“You need to go beyond just what does it do, the outputs,” she said. “You really need to get under the hood of digital innovation and understand what it is and why it works, not just what it produces or what it serves as.”

With a full understanding of the technology, the next step is to figure out how to apply the accounting and auditing model, Viera said. She said the technology will not change the fundamental responsibilities Accountants in Miami have to investors and the capital markets.

“It may be fancy,” he said. “It may be complicated. It may be very innovative and cutting-edge. But we’re the human beings here. And so I think in the end we prevail, and therefore the fundamentals of our accounting and auditing model, you need to apply them even though at first glance it may look like it is revenge of the technology.”

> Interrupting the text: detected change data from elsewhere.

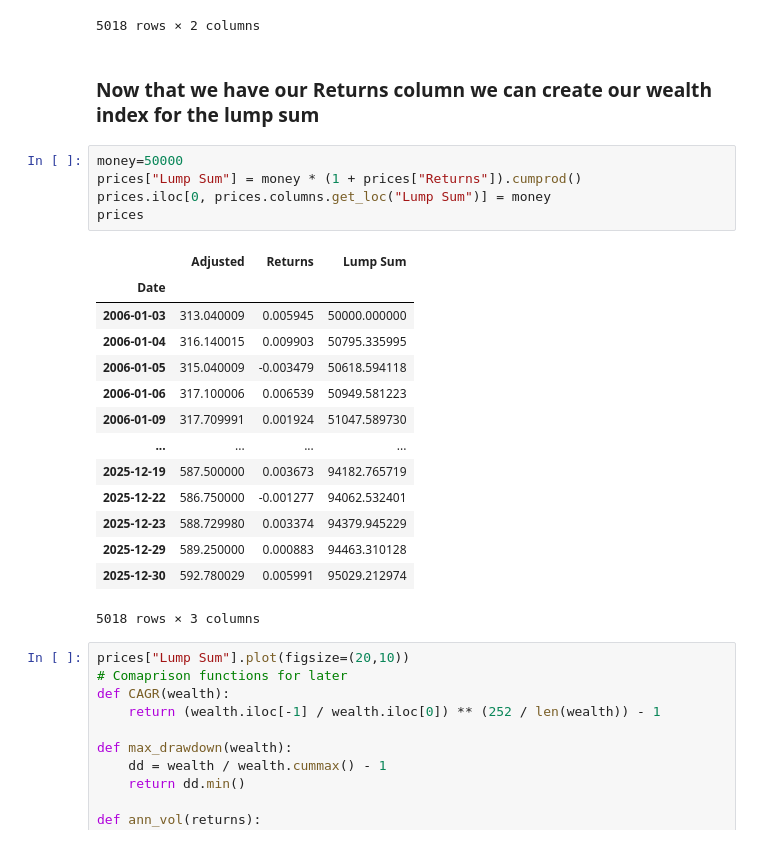
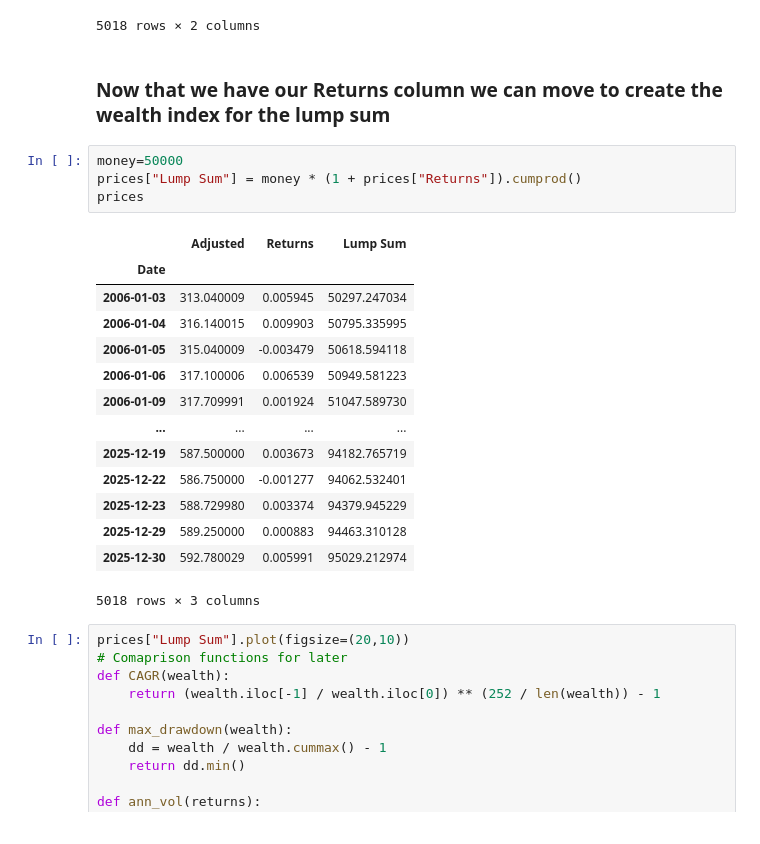
Before and after one commit to MatCuns/Market-Timing-vs-Time-in-the-Market-in-the-Long-Term, a Jupyter notebook: Market-Timing-vs-Time-in-the-Market.ipynb, the cells around one changed output. Cells and saved outputs as stored; diff of their text form.

```diff
--- a/Market-Timing-vs-Time-in-the-Market.ipynb
+++ b/Market-Timing-vs-Time-in-the-Market.ipynb
@@ -38,16 +38,15 @@ prices
 | 2025-12-30 | 592.780029 | 0.005991 |
 5018 rows × 2 columns
 # %% [markdown]
-### Now that we have our Returns column we can create our wealth index for the lump sum
+### Now that we have our Returns column we can move to create the wealth index for the lump sum
 # %%
 money=50000
 prices["Lump Sum"] = money * (1 + prices["Returns"]).cumprod()
-prices.iloc[0, prices.columns.get_loc("Lump Sum")] = money
 prices
 # %% [output]
 |  | Adjusted | Returns | Lump Sum |
 | Date |  |  |  |
-| 2006-01-03 | 313.040009 | 0.005945 | 50000.000000 |
+| 2006-01-03 | 313.040009 | 0.005945 | 50297.247034 |
 | 2006-01-04 | 316.140015 | 0.009903 | 50795.335995 |
 | 2006-01-05 | 315.040009 | -0.003479 | 50618.594118 |
 | 2006-01-06 | 317.100006 | 0.006539 | 50949.581223 |
```
Also changed, not shown: parts of 7 cells of this notebook, 2 other files.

About the Author

Gustavo VieraGustavo A Viera is the managing partner of Gustavo A Viera, PA. His experience spans more than 25 years. He started his career in public accounting at PriceWaterHouseCoopers where reached the level senior audit manager. His Fortune 500 experience includes positions as CFO - Latin America Region for both Hewlett Packard and Telefonica of Spain. Gustavo also writes a blog twice a week that addresses trending accounting and tax issues. He is an SBA Advisor and teaches workshops for aspiring entrepreneurs. His office is located at One Alhambra Plaza Floor PH Coral Gables FL 33134, and is admitted to practice in the State of Florida as a licensed Certified Public Accountant. Gus welcomes questions and he can be reached at 786-250-4450.View all posts by Gustavo Viera →